# Records shown

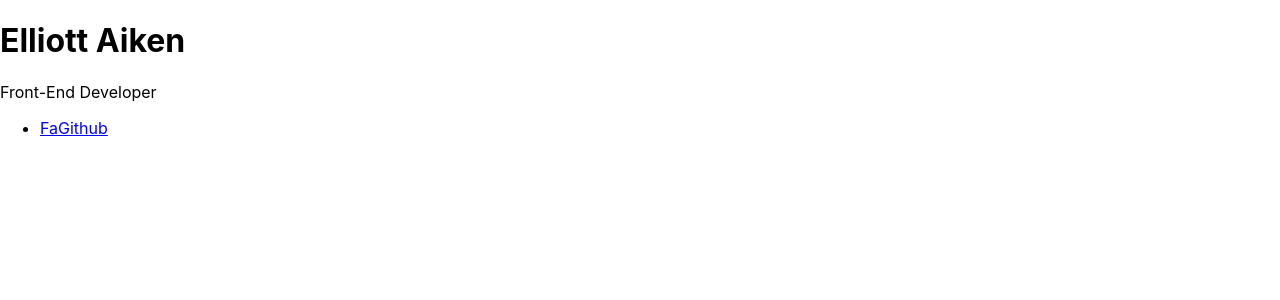
Repository: elaiken/portfolio
Page: /
An editor plug-in stored every save of this project. The page is shown before and after the next save, followed by the edit.
The browser window is 1280 px wide. The pictures show the whole page.
The project was rebuilt for these pictures with package versions that can differ from the ones it lists, and the page was loaded fresh each time. Also part of the build but not shown: src/components/Error.js, src/components/Projects.js.

Above is the page before, as saved 2021-11-24 16:05:41.

### src/App.js
import { BrowserRouter, Route, Switch, Routes } from "react-router-dom"
import Error from "./components/Error";
import Home from "./components/Home";
import Projects from "./components/Projects";


const App = () => {
  return (
    <BrowserRouter >
      <Routes>
        <Route exact path='/' element={<Home />}>


        </Route>
        <Route path="/projects" element={<Projects />}>

        </Route>
        <Route path="/*" element={<Error />}>
        </Route>
      </Routes>
    </BrowserRouter>
  );
}
export default App;

### src/components/Home.js
import { FaGithub } from "react-icons/fa"



const Home = () => {

    return (
        <div>
            <h1> Elliott Aiken </h1>
            <p> Front-End Developer</p>

            <ul>
                <li>
                    <a href="https://github.com/elaiken">FaGithub</a>

                </li>
            </ul>


        </div>

    )
}

export default Home

Loaded but not shown: public/index.html (common file); src/index.js (common file); src/index.css (common file); src/reportWebVitals.js (common file)

After the next save:
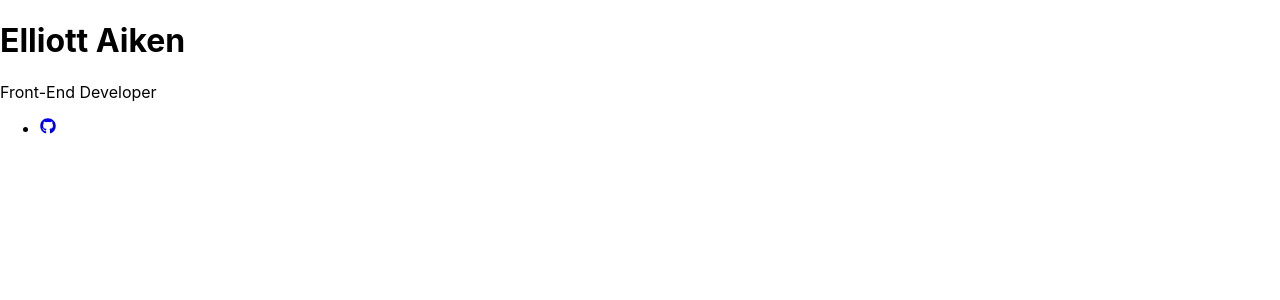
Saved 19 s later.
--- a/src/components/Home.js
+++ b/src/components/Home.js
@@ -11,7 +11,7 @@
 
             <ul>
                 <li>
-                    <a href="https://github.com/elaiken">FaGithub</a>
+                    <a href="https://github.com/elaiken"><FaGithub /></a>
 
                 </li>
             </ul>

# Assignment
Your answer should copy the listing word for word, with no pictures in it.

# Task response
Repository: elaiken/portfolio
Page: /
An editor plug-in stored every save of this project. The page is shown before and after the next save, followed by the edit.
The browser window is 1280 px wide. The pictures show the whole page.
The project was rebuilt for these pictures with package versions that can differ from the ones it lists, and the page was loaded fresh each time. Also part of the build but not shown: src/components/Error.js, src/components/Projects.js.

Above is the page before, as saved 2021-11-24 16:05:41.

### src/App.js
import { BrowserRouter, Route, Switch, Routes } from "react-router-dom"
import Error from "./components/Error";
import Home from "./components/Home";
import Projects from "./components/Projects";


const App = () => {
  return (
    <BrowserRouter >
      <Routes>
        <Route exact path='/' element={<Home />}>


        </Route>
        <Route path="/projects" element={<Projects />}>

        </Route>
        <Route path="/*" element={<Error />}>
        </Route>
      </Routes>
    </BrowserRouter>
  );
}
export default App;

### src/components/Home.js
import { FaGithub } from "react-icons/fa"



const Home = () => {

    return (
        <div>
            <h1> Elliott Aiken </h1>
            <p> Front-End Developer</p>

            <ul>
                <li>
                    <a href="https://github.com/elaiken">FaGithub</a>

                </li>
            </ul>


        </div>

    )
}

export default Home

Loaded but not shown: public/index.html (common file); src/index.js (common file); src/index.css (common file); src/reportWebVitals.js (common file)

After the next save:
Saved 19 s later.
--- a/src/components/Home.js
+++ b/src/components/Home.js
@@ -11,7 +11,7 @@
 
             <ul>
                 <li>
-                    <a href="https://github.com/elaiken">FaGithub</a>
+                    <a href="https://github.com/elaiken"><FaGithub /></a>
 
                 </li>
             </ul>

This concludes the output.